As in so many areas of mental health, solutions to this problem exist, but simply aren’t utilized, says Mary Giliberti, executive director of NAMI, the National Alliance on Mental Illness.
About 60% of people with mental illness like to work. And 2/3 can successfully have a job, if they’re given appropriate support, the report says. Yet fewer than 2% of people in the public mental health system reach this help, a cost-effective program supported employment, has been studied in 20 high-quality clinical trials over the past 25 years.
Yet supported employment programswere rare, partly because of some difficulty of cobbling together sufficient funding. Unlike medication, which is covered by health insurance plans.
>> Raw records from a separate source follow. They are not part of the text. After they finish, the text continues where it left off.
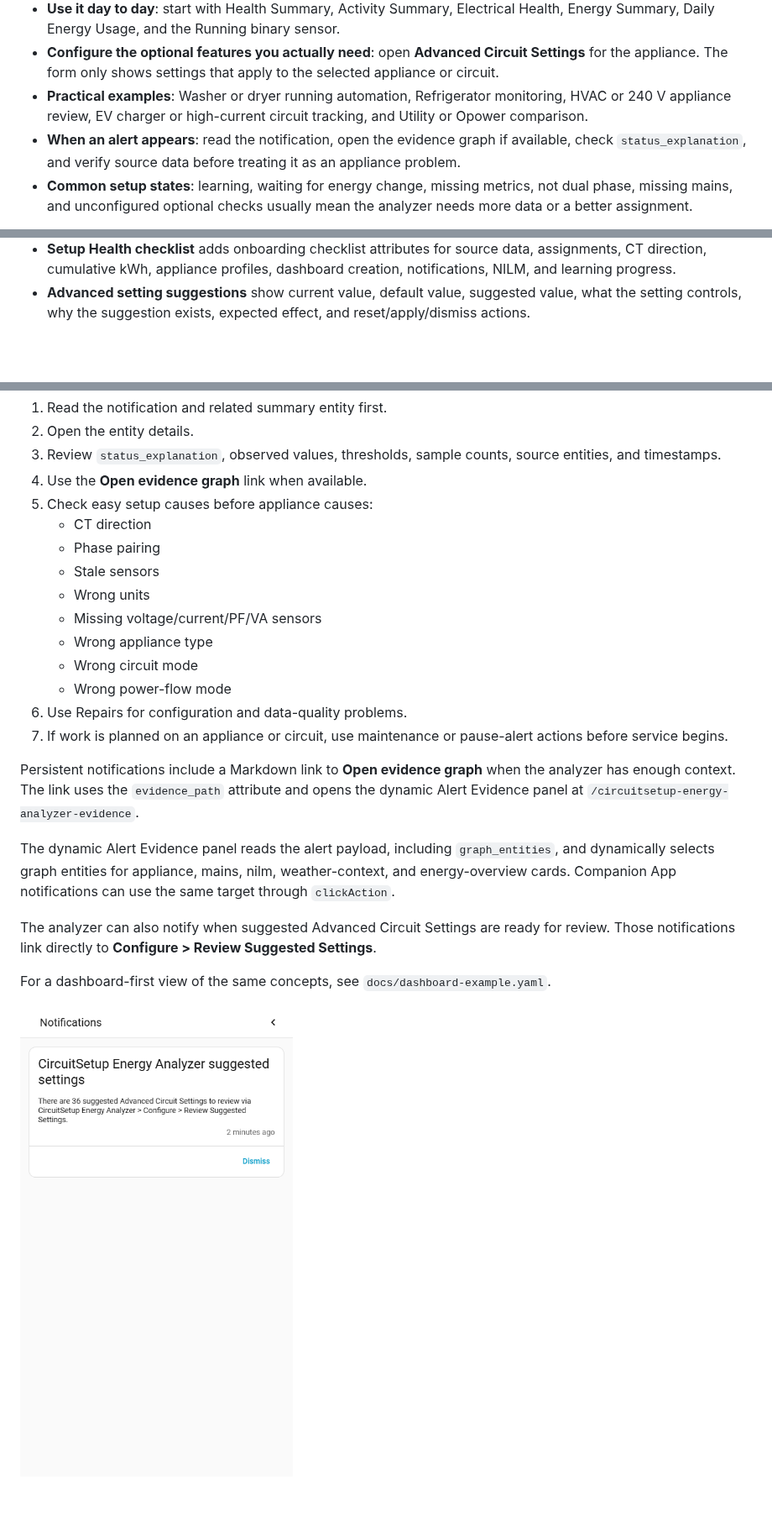
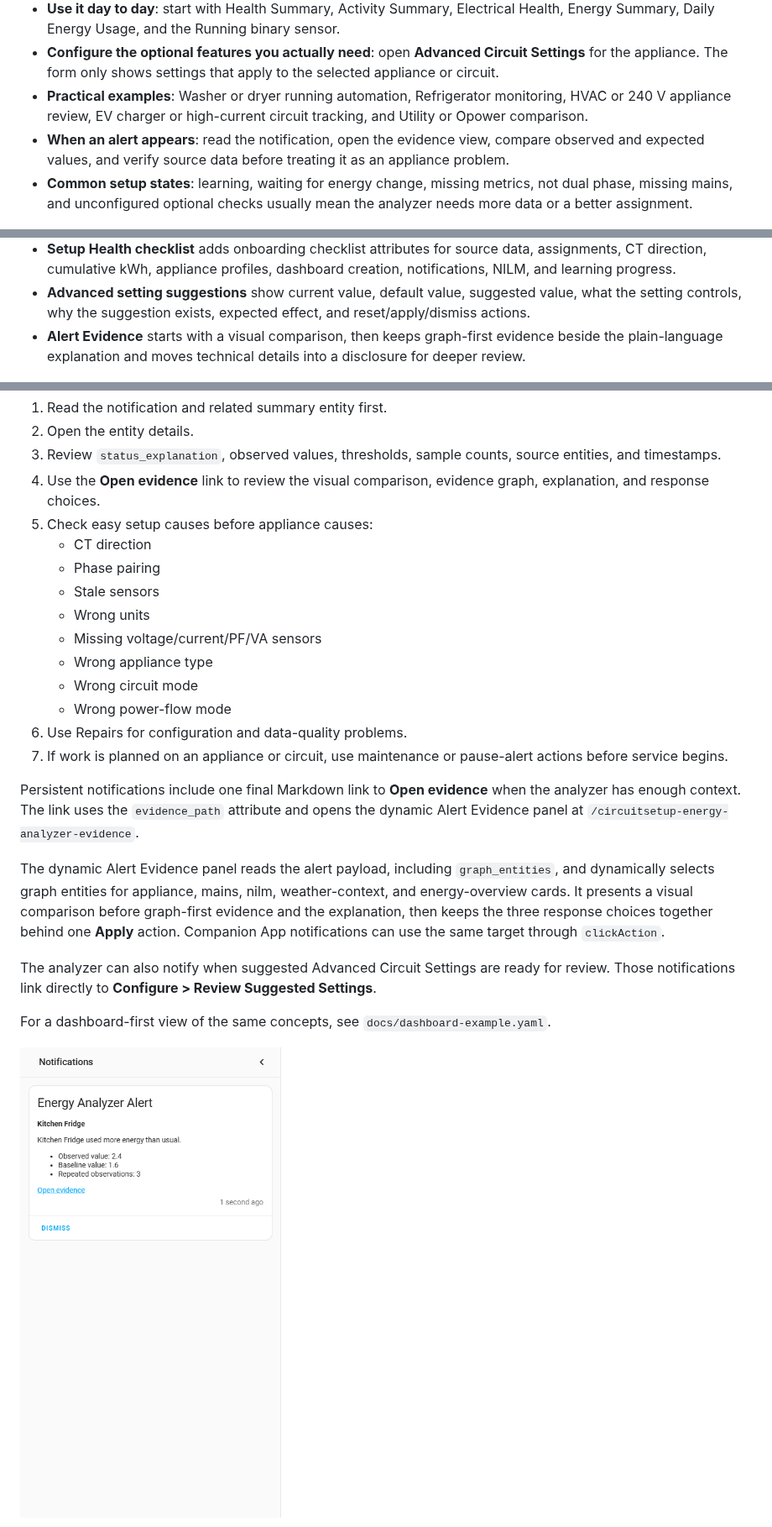
Before and after one commit to CircuitSetup/CircuitSetup-Energy-Analyzer, a Markdown page: README.md, 3 parts joined by grey strips. Shown at 84% size. Rendered like a GitHub page; pictures changed too: docs/images/readme/notifications-panel.png; blank space fills up the shorter version.

```diff
--- a/README.md
+++ b/README.md
@@ -119,7 +119,7 @@ Use the integration in this order:
 - **Use it day to day**: start with Health Summary, Activity Summary, Electrical Health, Energy Summary, Daily Energy Usage, and the Running binary sensor.
 - **Configure the optional features you actually need**: open **Advanced Circuit Settings** for the appliance. The form only shows settings that apply to the selected appliance or circuit.
 - **Practical examples**: Washer or dryer running automation, Refrigerator monitoring, HVAC or 240 V appliance review, EV charger or high-current circuit tracking, and Utility or Opower comparison.
-- **When an alert appears**: read the notification, open the evidence graph if available, check `status_explanation`, and verify source data before treating it as an appliance problem.
+- **When an alert appears**: read the notification, open the evidence view, compare observed and expected values, and verify source data before treating it as an appliance problem.
 - **Common setup states**: learning, waiting for energy change, missing metrics, not dual phase, missing mains, and unconfigured optional checks usually mean the analyzer needs more data or a better assignment.
 
 You do not need to enable every diagnostic entity. For behavior alerts, let the analyzer learn for at least 7 days or enough appliance cycles before tuning thresholds.
@@ -148,5 +148,8 @@ questions instead of raw diagnostic entity lists:
 - **Advanced setting suggestions** show current value, default value, suggested
   value, what the setting controls, why the suggestion exists, expected effect,
   and reset/apply/dismiss actions.
+- **Alert Evidence** starts with a visual comparison, then keeps graph-first
+  evidence beside the plain-language explanation and moves technical details
+  into a disclosure for deeper review.
 
 ![Appliance detail panel showing refrigerator health, activity, energy, and recent evidence](docs/images/readme/appliance-detail.png)
@@ -711,7 +716,7 @@ When an alert appears:
 1. Read the notification and related summary entity first.
 2. Open the entity details.
 3. Review `status_explanation`, observed values, thresholds, sample counts, source entities, and timestamps.
-4. Use the **Open evidence graph** link when available.
+4. Use the **Open evidence** link to review the visual comparison, evidence graph, explanation, and response choices.
 5. Check easy setup causes before appliance causes:
    - CT direction
    - Phase pairing
@@ -724,9 +729,9 @@ When an alert appears:
 6. Use Repairs for configuration and data-quality problems.
 7. If work is planned on an appliance or circuit, use maintenance or pause-alert actions before service begins.
 
-Persistent notifications include a Markdown link to **Open evidence graph** when the analyzer has enough context. The link uses the `evidence_path` attribute and opens the dynamic Alert Evidence panel at `/circuitsetup-energy-analyzer-evidence`.
+Persistent notifications include one final Markdown link to **Open evidence** when the analyzer has enough context. The link uses the `evidence_path` attribute and opens the dynamic Alert Evidence panel at `/circuitsetup-energy-analyzer-evidence`.
 
-The dynamic Alert Evidence panel reads the alert payload, including `graph_entities`, and dynamically selects graph entities for appliance, mains, nilm, weather-context, and energy-overview cards. Companion App notifications can use the same target through `clickAction`.
+The dynamic Alert Evidence panel reads the alert payload, including `graph_entities`, and dynamically selects graph entities for appliance, mains, nilm, weather-context, and energy-overview cards. It presents a visual comparison before graph-first evidence and the explanation, then keeps the three response choices together behind one **Apply** action. Companion App notifications can use the same target through `clickAction`.
 
 The analyzer can also notify when suggested Advanced Circuit Settings are ready for review. Those notifications link directly to **Configure > Review Suggested Settings**.
 
```
Also changed, not shown: other parts of README.md (+10 -6 lines), docs/images/readme/alert-evidence.png (added), docs/images/readme/experimental-nilm.png, 4 other files.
And there’s no central funding source for employment support.
Although the happiness of helping people with mental illness succeed in the workplace are enormous, achieving that goal will “take both leadership and resources,” Giliberti says.
Unemployment among those with mental illness dwarfs the overall rate in the USA, currently at 6.1%. Yet the new report probably underestimates the true size of the problem because researchers didn’t factor in the more than half a million people with mental illness who are homeless or in jail.
The stories over the coming months, USA TODAY will explore the human and financial costs that the country pays for not caring more about the nearly 10 million Americans with serious mental illness.